■ INSTRUCTIONS TO FOLLOW:
Within the data that follows, how many lines carry the string "markersize"? Give the number alone.

■ MATERIALS PROVIDED:
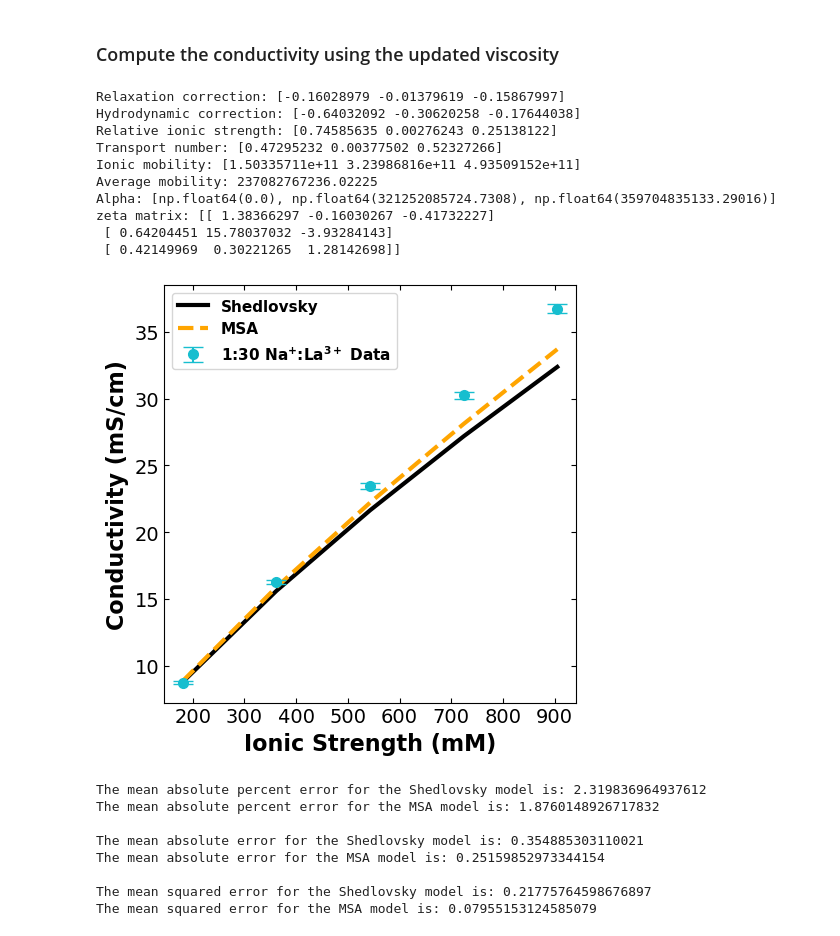
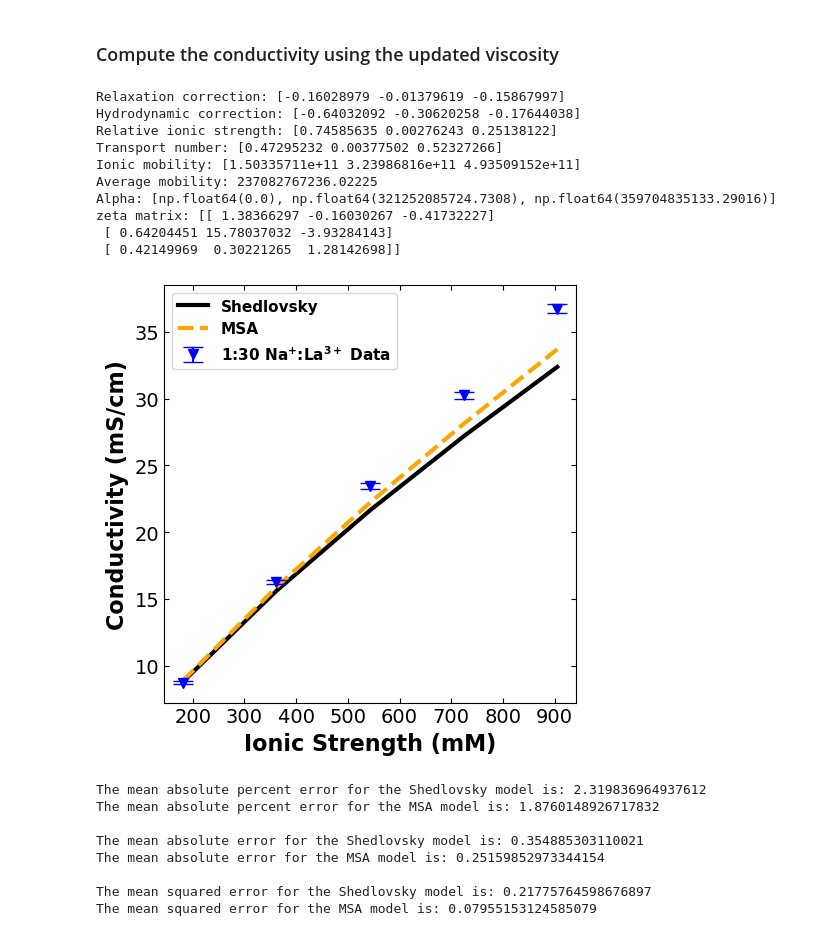
Before and after one commit to dowlinglab/salts-conductivity-modelling, a Jupyter notebook: extreme_binary_conductivity.ipynb, the cells around one changed output. Cells and saved outputs as stored; diff of their text form; code cells hidden in the pictures.

```diff
--- a/extreme_binary_conductivity.ipynb
+++ b/extreme_binary_conductivity.ipynb
@@ -660,37 +980,36 @@ shed_cond_Na_La_2 = [shed_cond_NaCl_3[i] + shed_cond_LaCl3_2[i] for i in range(n
 msa_cond_Na_La_2 = cd.msa(valency_La_Na, diameter_La_Na, diff_coeff_La_Na, temp, eta_msa_ext,
                           epsilon, lambda_0_La_Na, LaCl3_conc_extreme, NaCl_conc_extreme,)
 
 # plot comparing the model predictions and the data
 fig = plt.figure(figsize=(5, 5))
 plt.plot(ionic_str_Na_La, shed_cond_Na_La_2, "-", color="black", linewidth=3,
          markersize=10, label="Shedlovsky")
 plt.plot(ionic_str_Na_La, msa_cond_Na_La_2, "--", linewidth=3, markersize=10,
          color="orange", label="MSA")
 plt.errorbar(
-    ionic_str_Na_La, Na_La_cond_extreme, yerr=error_Na_La_extreme, fmt='o', ecolor='tab:cyan',
-    capsize=7, markersize=7, markerfacecolor='tab:cyan', markeredgecolor='tab:cyan',
+    ionic_str_Na_La, Na_La_cond_extreme, yerr=error_Na_La_extreme, fmt='v', ecolor='blue',
+    capsize=7, markersize=7, markerfacecolor='blue', markeredgecolor='blue',
     label='1:30 Na$\mathbf{^{+}}$:La$\mathbf{^{3+}}$ Data')
 plt.xlabel("Ionic Strength (mM)", fontsize=16,fontweight='bold')
 plt.ylabel("Conductivity (mS/cm)", fontsize=16,fontweight='bold')
 plt.xticks(fontsize=14)
 plt.yticks(fontsize=14)
 plt.tick_params(direction="in",top=True, right=True)
 plt.legend(prop={"weight": "bold", "size": 11})
 plt.tight_layout()
-# plt.savefig(r".\Binary_salts\shed_msa_na_la_extreme_vis.png")
 plt.show()
 # %% [output]
 Relaxation correction: [-0.16028979 -0.01379619 -0.15867997]
 Hydrodynamic correction: [-0.64032092 -0.30620258 -0.17644038]
 Relative ionic strength: [0.74585635 0.00276243 0.25138122]
 Transport number: [0.47295232 0.00377502 0.52327266]
 Ionic mobility: [1.50335711e+11 3.23986816e+11 4.93509152e+11]
 Average mobility: 237082767236.02225
 Alpha: [np.float64(0.0), np.float64(321252085724.7308), np.float64(359704835133.29016)]
 zeta matrix: [[ 1.38366297 -0.16030267 -0.41732227]
  [ 0.64204451 15.78037032 -3.93284143]
  [ 0.42149969  0.30221265  1.28142698]]
-[figure, old version]
+[figure, new version]
 # %%
 # define the values for ionic strengths < 500 mM
 shed_cond_Na_La_400_2 = shed_cond_Na_La_2[0:2]
```
Also changed, not shown: parts of 29 cells of this notebook, 16 other files.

■ ANSWER BOX:
4